The televised spring wedding of Prince Harry and Meghan Markle was viewed by 18 million Britons and more than two billion people worldwide — making it one of the most watched events of the decade.
Across social media too, its appeal resulted in more than 3.4 million tweets being sent during the ceremony – hitting a peak of 40,000 per minute during the sermon of American Bishop Michael Curry.
And for UK Inc., the Royal Wedding came at an important moment for the nation.
As the newly minted Duke and Duchess of Sussex settled into their life together, their relationship had been carefully co-opted to promote the United Kingdom around the world in a powerful exercise in soft power and cultural diplomacy.
As the UK prepares for its future outside of the European Union, the importance of soft power increases greatly.
It is critical that a post-Brexit global Britain promote itself not just as a nation of rich heritage and proud tradition but a modern and diverse country that is outward facing and forward looking.
Just as the Royal Wedding combined a sense of history with glamour and modernity, so Britain will wish to be viewed not just as a nation of Shakespeare, cricket and the Tower of London but also of diverse cultures, creative energies and cutting-edge technologies.
It is this combination of heritage and entrepreneurship; the Government now seeks to promote through its Great campaign and the Modern Industrial Strategy.
Both represent the culmination of years of investment not just in safeguarding and preserving Britain’s powerful past but in preparing for its future.
Gary Rawnsley; Professor of Public Diplomacy in the Department of International Politics at Aberystwyth University, notes: “The key lies in recognising how governments and other political actors “generate” soft power rather than “exercise” it, because soft power is a resource, not an instrument. It is the end result – the consequence – of policies pursued and relationships maintained that further social progress and generate favourable opinions overseas.”
Familiarity is clearly key to soft power, but its real success relies on something more profound that simple messaging – authenticity.

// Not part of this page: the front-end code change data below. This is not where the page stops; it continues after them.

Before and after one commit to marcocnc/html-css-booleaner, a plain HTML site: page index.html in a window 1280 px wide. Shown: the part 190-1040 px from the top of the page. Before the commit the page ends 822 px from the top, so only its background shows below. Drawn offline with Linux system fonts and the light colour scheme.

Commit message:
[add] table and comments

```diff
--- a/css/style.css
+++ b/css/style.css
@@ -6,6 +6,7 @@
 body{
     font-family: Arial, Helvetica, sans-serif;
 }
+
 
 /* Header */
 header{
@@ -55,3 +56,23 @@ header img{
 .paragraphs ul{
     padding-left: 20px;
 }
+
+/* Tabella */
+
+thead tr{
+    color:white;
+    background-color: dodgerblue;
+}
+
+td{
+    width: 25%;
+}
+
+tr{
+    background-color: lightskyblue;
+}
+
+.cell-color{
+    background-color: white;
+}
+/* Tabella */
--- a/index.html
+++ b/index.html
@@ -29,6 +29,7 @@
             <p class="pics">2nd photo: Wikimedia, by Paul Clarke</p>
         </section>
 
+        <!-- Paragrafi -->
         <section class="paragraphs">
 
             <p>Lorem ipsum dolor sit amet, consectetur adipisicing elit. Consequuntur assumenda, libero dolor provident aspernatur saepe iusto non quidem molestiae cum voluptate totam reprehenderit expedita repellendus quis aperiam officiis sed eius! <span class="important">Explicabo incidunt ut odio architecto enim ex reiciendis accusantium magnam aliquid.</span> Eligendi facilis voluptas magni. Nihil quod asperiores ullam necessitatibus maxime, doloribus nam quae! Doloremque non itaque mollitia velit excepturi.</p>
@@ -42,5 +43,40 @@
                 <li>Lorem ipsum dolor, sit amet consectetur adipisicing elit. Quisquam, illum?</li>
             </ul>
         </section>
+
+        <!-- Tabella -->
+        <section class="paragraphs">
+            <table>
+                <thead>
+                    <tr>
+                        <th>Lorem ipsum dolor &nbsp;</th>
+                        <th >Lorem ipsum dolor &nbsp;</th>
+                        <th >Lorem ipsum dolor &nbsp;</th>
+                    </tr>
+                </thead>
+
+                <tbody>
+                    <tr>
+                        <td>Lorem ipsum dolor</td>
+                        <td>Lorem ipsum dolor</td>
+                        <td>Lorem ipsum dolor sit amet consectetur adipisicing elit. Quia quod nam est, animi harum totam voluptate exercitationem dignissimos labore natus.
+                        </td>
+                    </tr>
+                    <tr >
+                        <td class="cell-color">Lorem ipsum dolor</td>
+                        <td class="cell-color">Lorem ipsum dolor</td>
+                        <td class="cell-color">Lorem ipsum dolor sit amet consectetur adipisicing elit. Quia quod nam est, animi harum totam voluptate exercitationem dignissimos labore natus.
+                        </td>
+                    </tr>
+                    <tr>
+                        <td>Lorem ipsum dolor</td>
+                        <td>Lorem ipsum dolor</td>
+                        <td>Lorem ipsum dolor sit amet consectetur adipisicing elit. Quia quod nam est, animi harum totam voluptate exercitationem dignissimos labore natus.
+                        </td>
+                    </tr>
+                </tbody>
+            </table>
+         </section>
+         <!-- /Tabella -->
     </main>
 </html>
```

For the UK in particular, our cultural and historical systems are well understood abroad but the real test of creating a new currency of power will also be based on how our political ideas and values impact on the world stage beyond Brexit.

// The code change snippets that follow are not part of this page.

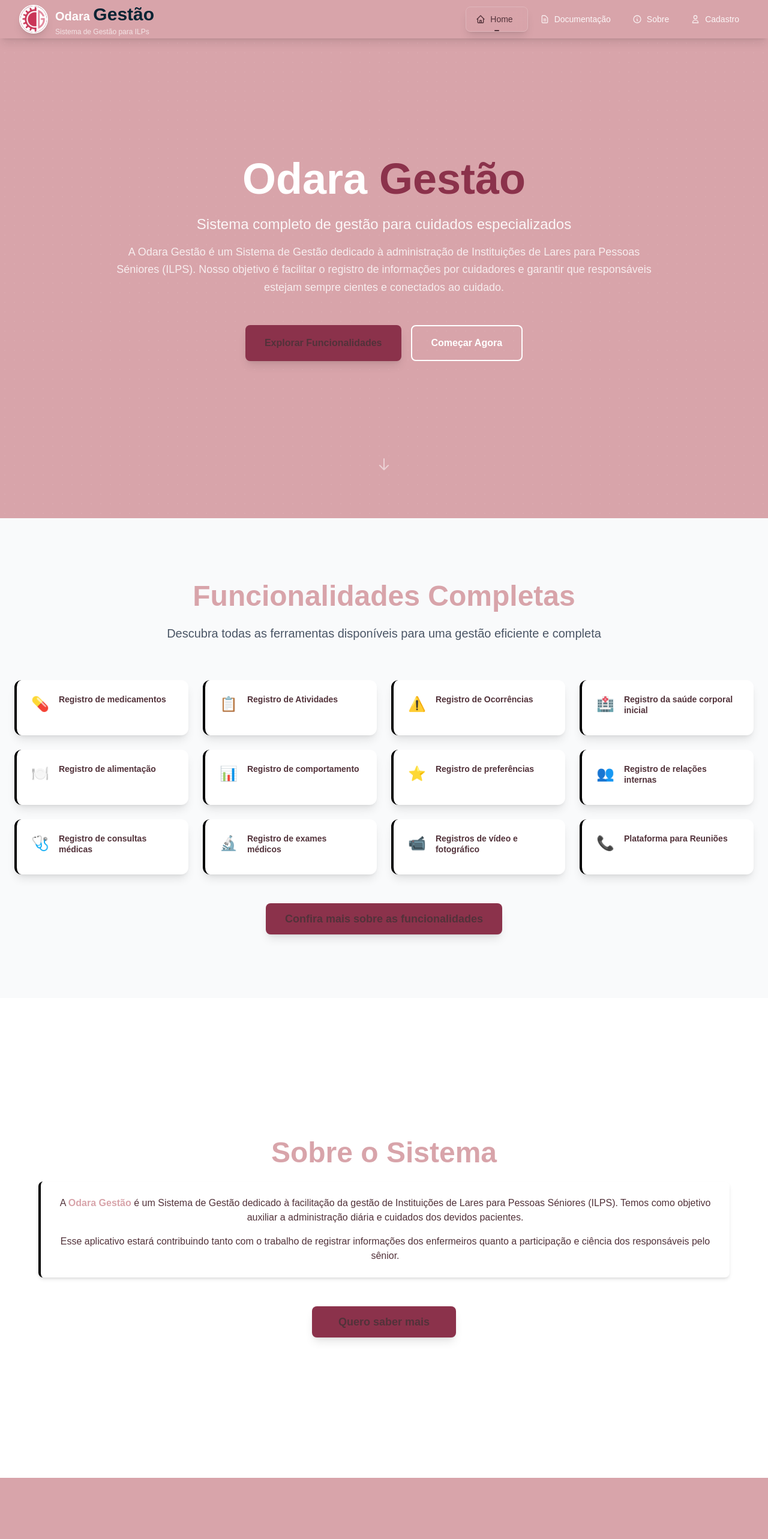
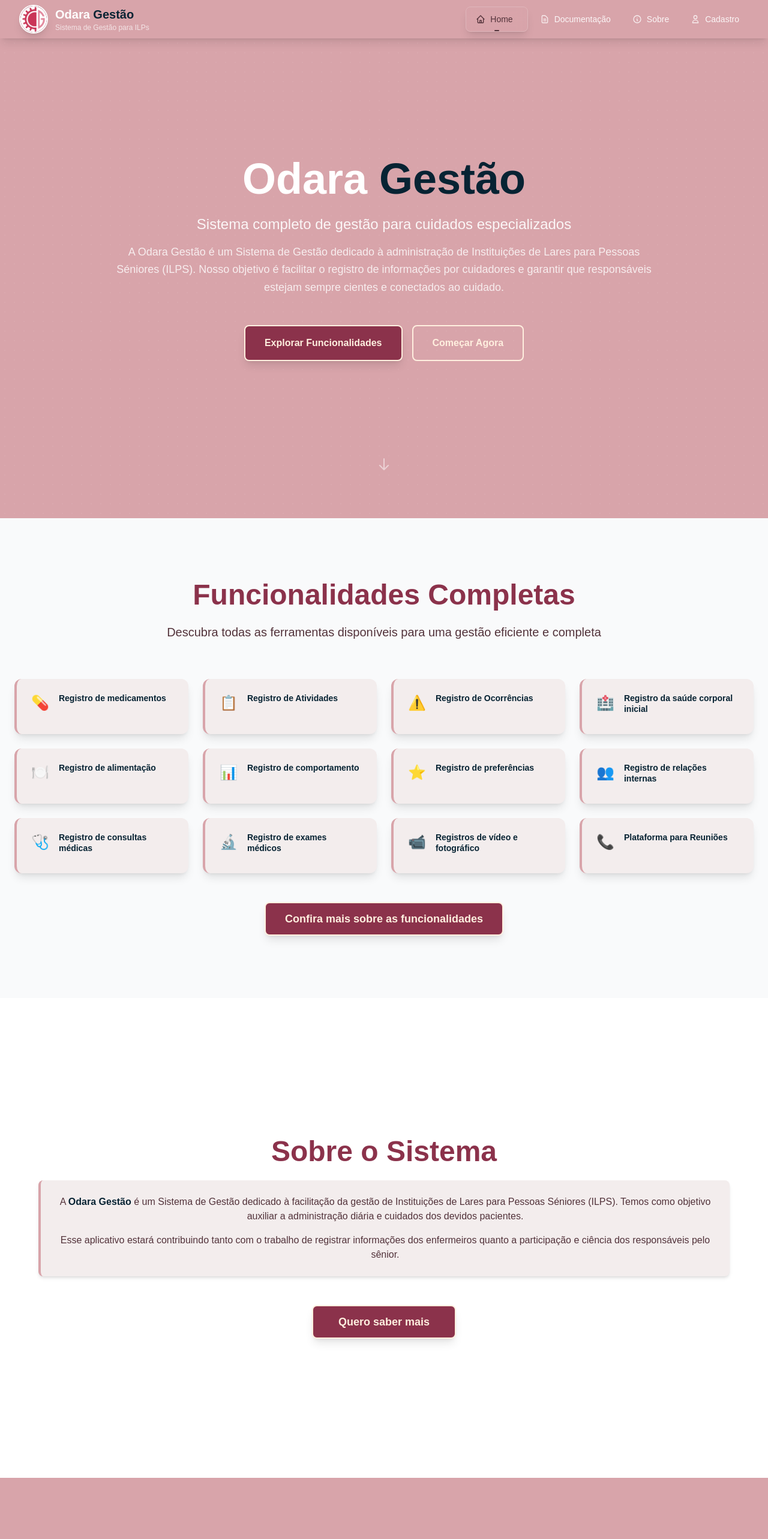
Before and after one commit to TCC-Etec2025/odara-gestao, a React (Vite) app: page / in a window 1280 px wide. Shown: the top 2566 px of the page at 60% size. Built offline with nearby package versions, Linux system fonts and the light colour scheme.

Commit message:
Atualização parcial das cores das páginas

```diff
--- a/src/components/Navbar.jsx
+++ b/src/components/Navbar.jsx
@@ -85,7 +85,7 @@ const Navbar = () => {
             </div>
             <div className="flex flex-col">
               <h1 className="text-xl font-bold text-white transition-transform group-hover:scale-105">
-                Odara <span className="font-normal text-white/90 nome-empresa-medio">Gestão</span>
+                Odara <span className="font-normal  nome-empresa-medio">Gestão</span>
               </h1>
               <span className="text-xs text-white/70 hidden sm:block">Sistema de Gestão para ILPs</span>
             </div>
--- a/src/index.css
+++ b/src/index.css
@@ -36,7 +36,7 @@ body {
 
 .nome-empresa-medio {
   font-family: 'Nirmala Text', sans-serif;
-  font-size: 30px;
+  font-size: 20px;
   font-weight: bold;
   color: var(--color-odara-name);
 }
--- a/src/pages/Home.jsx
+++ b/src/pages/Home.jsx
@@ -68,7 +68,7 @@ const Home = () => {
         <div className="w-full px-6 relative z-10">
           <div className="max-w-6xl mx-auto text-center">
             <h1 className="text-5xl md:text-7xl font-bold mb-6 animate-fade-in">
-              Odara <span className="text-odara-accent">Gestão</span>
+              Odara <span className="text-odara-name">Gestão</span>
             </h1>
             <p className="text-xl md:text-2xl mb-4 text-white/90 animate-fade-in-delay">
               Sistema completo de gestão para cuidados especializados
@@ -82,13 +82,13 @@ const Home = () => {
             <div className="flex flex-col sm:flex-row gap-4 justify-center mb-16">
               <button
                 onClick={() => scrollToSection("documentacao")}
-                className="bg-odara-accent hover:bg-odara-accent/90 text-odara-dark font-semibold py-4 px-8 rounded-lg transition-all duration-300 transform hover:scale-105 shadow-lg"
+                className="bg-odara-accent border-2 border-odara-contorno hover:bg-odara-secondary/90 text-odara-contorno font-semibold py-4 px-8 rounded-lg transition-all duration-300 transform hover:scale-105 shadow-lg"
               >
                 Explorar Funcionalidades
               </button>
               <button
                 onClick={() => scrollToSection("cadastro")}
-                className="border-2 border-white text-white hover:bg-white hover:text-odara-primary font-semibold py-4 px-8 rounded-lg transition-all duration-300 transform hover:scale-105"
+                className="border-2 border-odara-contorno text-odara-contorno hover:bg-white hover:text-odara-primary font-semibold py-4 px-8 rounded-lg transition-all duration-300 transform hover:scale-105"
               >
                 Começar Agora
               </button>
@@ -117,8 +117,8 @@ const Home = () => {
         <div className="w-full px-6">
           <div className="max-w-7xl mx-auto">
             <div className="text-center mb-16">
-              <h2 className="text-4xl md:text-5xl font-bold text-odara-primary mb-6">Funcionalidades Completas</h2>
-              <p className="text-xl text-gray-600 max-w-3xl mx-auto">
+              <h2 className="text-4xl md:text-5xl font-bold text-odara-accent mb-6">Funcionalidades Completas</h2>
+              <p className="text-xl text-odara-dark max-w-3xl mx-auto">
                 Descubra todas as ferramentas disponíveis para uma gestão eficiente e completa
               </p>
             </div>
@@ -127,12 +127,12 @@ const Home = () => {
               {funcionalidades.map((funcionalidade, index) => (
                 <div
                   key={index}
-                  className="group bg-white p-6 rounded-xl shadow-lg hover:shadow-xl transition-all duration-300 border-l-4 border-odara-dark-blue hover:border-odara-primary transform hover:-translate-y-2"
+                  className="group bg-odara-offwhite p-6 rounded-xl shadow-lg hover:shadow-xl transition-all duration-300 border-l-4 border-odara-primary hover:border-odara-contorno hover:bg-odara-secondary transform hover:-translate-y-2"
                 >
                   <div className="flex items-start space-x-4">
                     <div className="text-2xl mb-3">{funcionalidade.icon}</div>
                     <div className="flex-1">
-                      <h3 className="font-semibold text-odara-dark group-hover:text-odara-primary transition-colors text-sm leading-tight">
+                      <h3 className="font-semibold text-odara-name group-hover:text-odara-white transition-colors text-sm leading-tight">
                         {funcionalidade.nome}
                       </h3>
                     </div>
@@ -144,7 +144,7 @@ const Home = () => {
             <div className="flex justify-center mt-12">
               <button
                 onClick={() => window.location.href = "/documentacao"}
-                className="bg-odara-accent hover:bg-odara-accent/90 text-odara-dark font-bold py-3 px-8 rounded-lg transition-all duration-300 transform hover:scale-105 shadow-lg text-lg w-auto min-w-[240px]"
+                className="bg-odara-accent border-2 border-odara-contorno hover:bg-odara-secondary/90 text-odara-contorno font-bold py-3 px-8 rounded-lg transition-all duration-300 transform hover:scale-105 shadow-lg text-lg w-auto min-w-[240px]"
               >
                 Confira mais sobre as funcionalidades
               </button>
@@ -172,10 +172,10 @@ const Home = () => {
       <section id="sobre" ref={sobreRef} className="min-h-screen bg-white flex items-center py-20">
         <div className="w-full px-6">
           <div className="max-w-6xl mx-auto text-center">
-            <h2 className="text-4xl md:text-5xl font-bold text-odara-primary mb-6">Sobre o Sistema</h2>
-            <section className="bg-white p-6 rounded-lg shadow-md mb-10 border-l-4 border-odara-dark-blue">
+            <h2 className="text-4xl md:text-5xl font-bold text-odara-accent mb-6">Sobre o Sistema</h2>
+            <section className="bg-odara-offwhite p-6 rounded-lg shadow-md mb-10 border-l-4 border-odara-primary">
               <p className="text-odara-dark mb-4">
-                A <strong className="text-odara-primary">Odara Gestão</strong> é um Sistema de Gestão dedicado à facilitação da gestão de Instituições de Lares para Pessoas Séniores (ILPS). Temos como objetivo auxiliar a administração diária e cuidados dos devidos pacientes.
+                A <strong className="text-odara-name">Odara Gestão</strong> é um Sistema de Gestão dedicado à facilitação da gestão de Instituições de Lares para Pessoas Séniores (ILPS). Temos como objetivo auxiliar a administração diária e cuidados dos devidos pacientes.
               </p>
               <p className="text-odara-dark">
                 Esse aplicativo estará contribuindo tanto com o trabalho de registrar informações dos enfermeiros quanto a participação e ciência dos responsáveis pelo sênior.
@@ -184,7 +184,7 @@ const Home = () => {
             <div className="flex justify-center mt-12">
               <button
                 onClick={() => window.location.href = "/sobre"}
-                className="bg-odara-accent hover:bg-odara-accent/90 text-odara-dark font-bold py-3 px-8 rounded-lg transition-all duration-300 transform hover:scale-105 shadow-lg text-lg w-auto min-w-[240px]"
+                className="bg-odara-accent border-2 border-odara-contorno hover:bg-odara-secondary/90 text-odara-contorno font-bold py-3 px-8 rounded-lg transition-all duration-300 transform hover:scale-105 shadow-lg text-lg w-auto min-w-[240px]"
               >
                 Quero saber mais
               </button>
@@ -198,7 +198,7 @@ const Home = () => {
             <button
               onClick={() => scrollToSection("cadastro")}
               aria-label="Rolar para Cadastro"
-              className="text-gray-400 hover:text-odara-primary transition-colors"
+              className="text-gray-400 hover:text-odara-accent transition-colors"
             >
               <svg className="w-6 h-6" fill="none" stroke="currentColor" viewBox="0 0 24 24">
                 <path strokeLinecap="round" strokeLinejoin="round" strokeWidth={2} d="M19 14l-7 7m0 0l-7-7m7 7V3" />
```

For a country’s credibility and moral authority comes as much from how it behaves as what it says.
How Britain choses to exercise its hard power, as it faces an uncertain future in a turbulent world, will have a profound impact on the effectiveness of its cultural diplomacy.
And true soft power will only be achieved when a nation is clear about its own identity and place in the world and demonstrates consistency in both word and deed.

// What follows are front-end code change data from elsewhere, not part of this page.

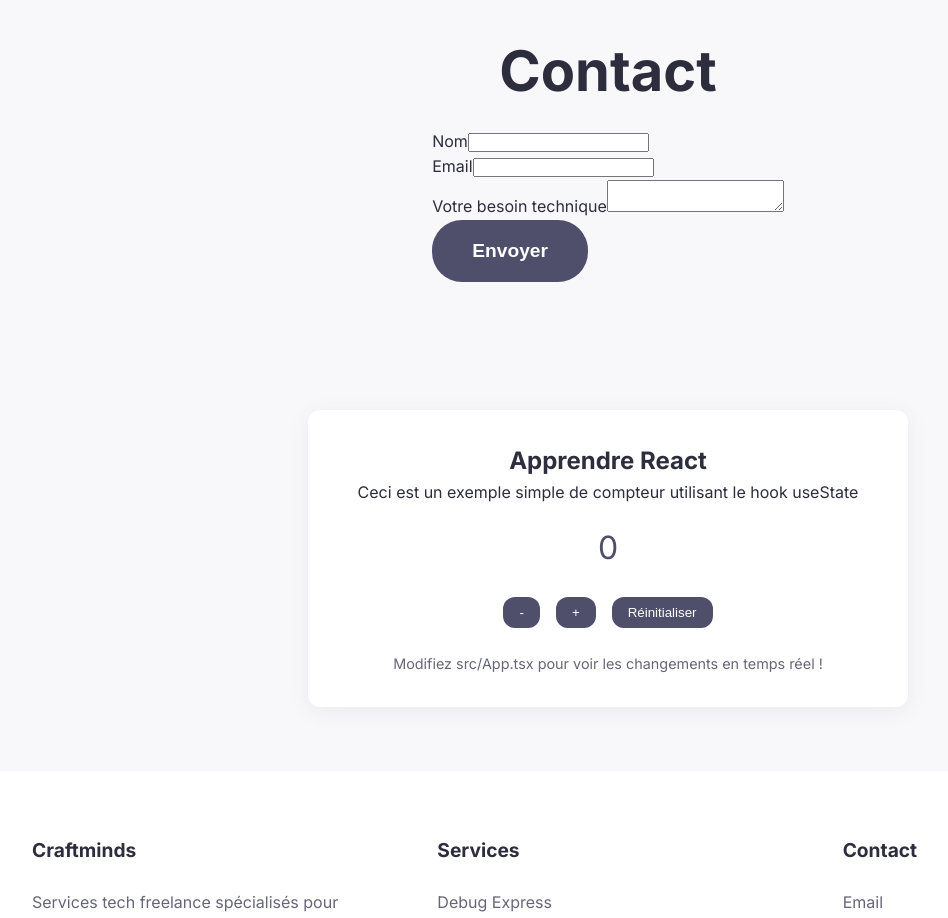
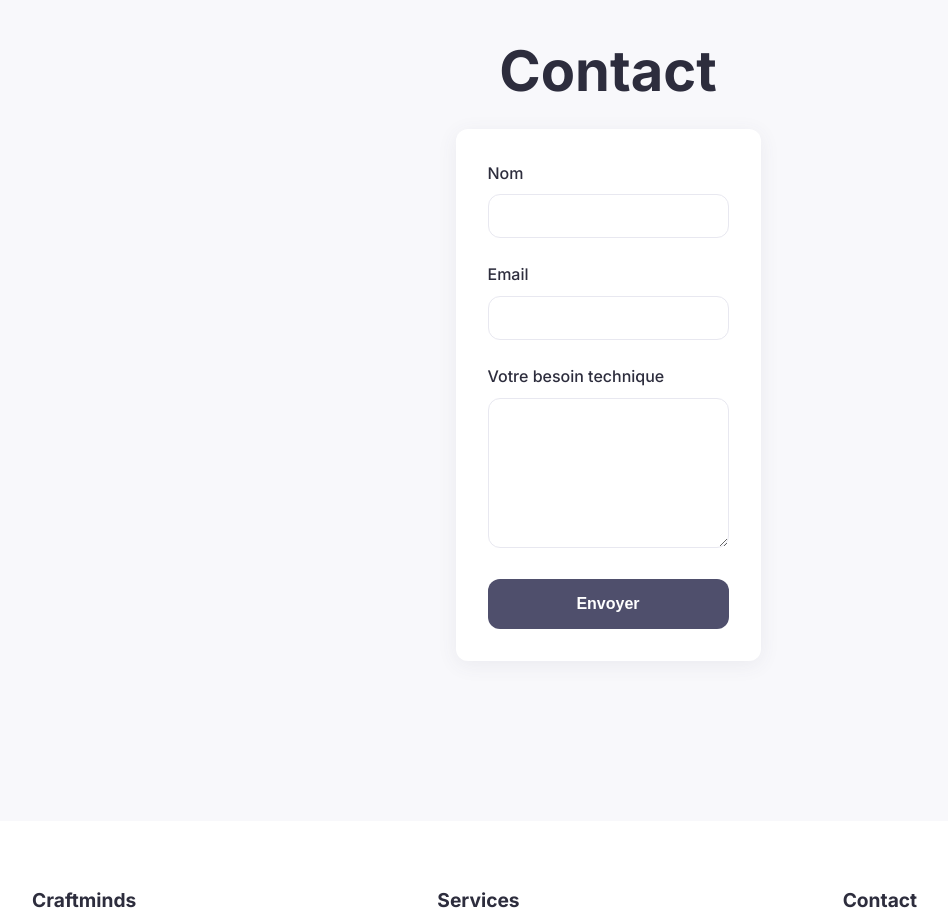
Before and after one commit to Craftminds/Craftminds-site, a React (Create React App) app: page / in a window 1280 px wide. Shown: the part 3820-4738 px from the top of the page, without its empty margins (32-980 px from the left). Built offline with nearby package versions, Linux system fonts and the light colour scheme; no server answers; the HTML template or start-up script is replaced by a standard one.

Commit message:
Fix design contact

```diff
--- a/src/App.tsx
+++ b/src/App.tsx
@@ -1,4 +1,4 @@
-import React, { Suspense, useState } from 'react';
+import React, { Suspense } from 'react';
 import { BrowserRouter as Router, Routes, Route, useLocation } from 'react-router-dom';
 import { createGlobalStyle, styled } from 'styled-components';
 import Header from './components/Header.tsx';
@@ -9,39 +9,6 @@ const Home = React.lazy(() => import('./pages/Home.tsx'));
 const Debug = React.lazy(() => import('./pages/Debug.tsx'));
 const Automatisations = React.lazy(() => import('./pages/Automatisations.tsx'));
 const Support = React.lazy(() => import('./pages/Support.tsx'));
-
-// Exemple de composant pour apprendre React
-const LearningSection = styled.div`
-  padding: 2rem;
-  margin: 2rem auto;
-  max-width: 600px;
-  text-align: center;
-  background: var(--color-white);
-  border-radius: var(--border-radius);
-  box-shadow: var(--shadow-sm);
-`;
-
-const Button = styled.button`
-  background: var(--color-primary);
-  color: var(--color-white);
-  border: none;
-  padding: 0.5rem 1rem;
-  border-radius: var(--border-radius);
-  margin: 0.5rem;
-  cursor: pointer;
-  transition: all 0.3s ease;
-
-  &:hover {
-    background: var(--color-accent);
-    transform: translateY(-2px);
-  }
-`;
-
-const Counter = styled.div`
-  font-size: 2rem;
-  margin: 1rem 0;
-  color: var(--color-primary);
-`;
 
 const GlobalStyle = createGlobalStyle`
   :root {
@@ -178,9 +145,6 @@ class ErrorBoundary extends React.Component<{ children: React.ReactNode }, { has
 }
 
 function App() {
-  // État pour le compteur
-  const [count, setCount] = useState(0);
-
   return (
     <ErrorBoundary>
       <Router>
@@ -195,20 +159,6 @@ function App() {
             <Route path="/support" element={<Support />} />
           </Routes>
         </Suspense>
-
-        {/* Section d'apprentissage React */}
-        <LearningSection>
-          <h2>Apprendre React</h2>
-          <p>Ceci est un exemple simple de compteur utilisant le hook useState</p>
-          <Counter>{count}</Counter>
-          <Button onClick={() => setCount(count - 1)}>-</Button>
-          <Button onClick={() => setCount(count + 1)}>+</Button>
-          <Button onClick={() => setCount(0)}>Réinitialiser</Button>
-          <p style={{ marginTop: '1rem', fontSize: '0.9rem', color: 'var(--color-text-light)' }}>
-            Modifiez src/App.tsx pour voir les changements en temps réel !
-          </p>
-        </LearningSection>
-
         <Footer />
       </Router>
     </ErrorBoundary>
--- a/src/pages/Home.tsx
+++ b/src/pages/Home.tsx
@@ -214,6 +214,71 @@ const StepNumber = styled.div`
   margin: 0 auto 1.5rem;
 `;
 
+const ContactForm = styled.form`
+  max-width: 600px;
+  margin: 0 auto;
+  padding: 2rem;
+  background: var(--color-white);
+  border-radius: var(--border-radius);
+  box-shadow: var(--shadow-sm);
+
+  .form-group {
+    margin-bottom: 1.5rem;
+  }
+
+  label {
+    display: block;
+    margin-bottom: 0.5rem;
+    color: var(--color-text);
+    font-weight: 500;
+  }
+
+  input,
+  textarea {
+    width: 100%;
+    padding: 0.75rem;
+    border: 1px solid var(--color-pastel-1);
+    border-radius: var(--border-radius);
+    font-size: 1rem;
+    transition: all 0.3s ease;
+
+    &:focus {
+      outline: none;
+      border-color: var(--color-primary);
+      box-shadow: 0 0 0 2px var(--color-pastel-1);
+    }
+  }
+
+  textarea {
+    min-height: 150px;
+    resize: vertical;
+  }
+
+  button[type="submit"] {
+    width: 100%;
+    padding: 1rem;
+    background: var(--color-primary);
+    color: var(--color-white);
+    border: none;
+    border-radius: var(--border-radius);
+    font-size: 1rem;
+    font-weight: 600;
+    cursor: pointer;
+    transition: all 0.3s ease;
+
+    &:hover {
+      background: var(--color-accent);
+      transform: translateY(-2px);
+    }
+
+    &:disabled {
+      opacity: 0.7;
+      cursor: not-allowed;
+      transform: none;
+    }
+  }
+`;
+
 const Home: React.FC = () => {
   const {
     formData,
@@ -358,7 +423,7 @@ const Home: React.FC = () => {
       <Section id="contact">
         <Container>
           <Title as="h2">Contact</Title>
-          <form className="contact-form" onSubmit={handleSubmit}>
+          <ContactForm onSubmit={handleSubmit}>
             <div className="form-group">
               <label htmlFor="name">Nom</label>
               <input
@@ -391,10 +456,10 @@ const Home: React.FC = () => {
                 required
               />
             </div>
-            <Button as="button" type="submit" disabled={loading}>
+            <button type="submit" disabled={loading}>
               {loading ? 'Envoi en cours...' : 'Envoyer'}
-            </Button>
-          </form>
+            </button>
+          </ContactForm>
         </Container>
       </Section>
 
```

Historically the use of soft power has come naturally to the UK, but as the uncertainties of Brexit and the difficulties of an inconclusive general election create political turbulence and sow the seeds of self-doubt, it is being outstripped by those more certain of their place in the world, both now and in the future.
In a recent study SoftPower30, by the USC Centre for Public Diplomacy, the UK found itself pipped to the post by France as the number one user of soft power.
It is critical for Britain that the story of Brexit does not become one of a nation pulling up the drawbridge on the world but of a country that has set a course for a bright future as a global trading nation.
The Royal Wedding symbolised the way soft diplomacy can tell that story — not of a divided nation torn between its past and its future but of a country prepared to build on its rich values and history as it forges new friendships and partnerships through Brexit and beyond.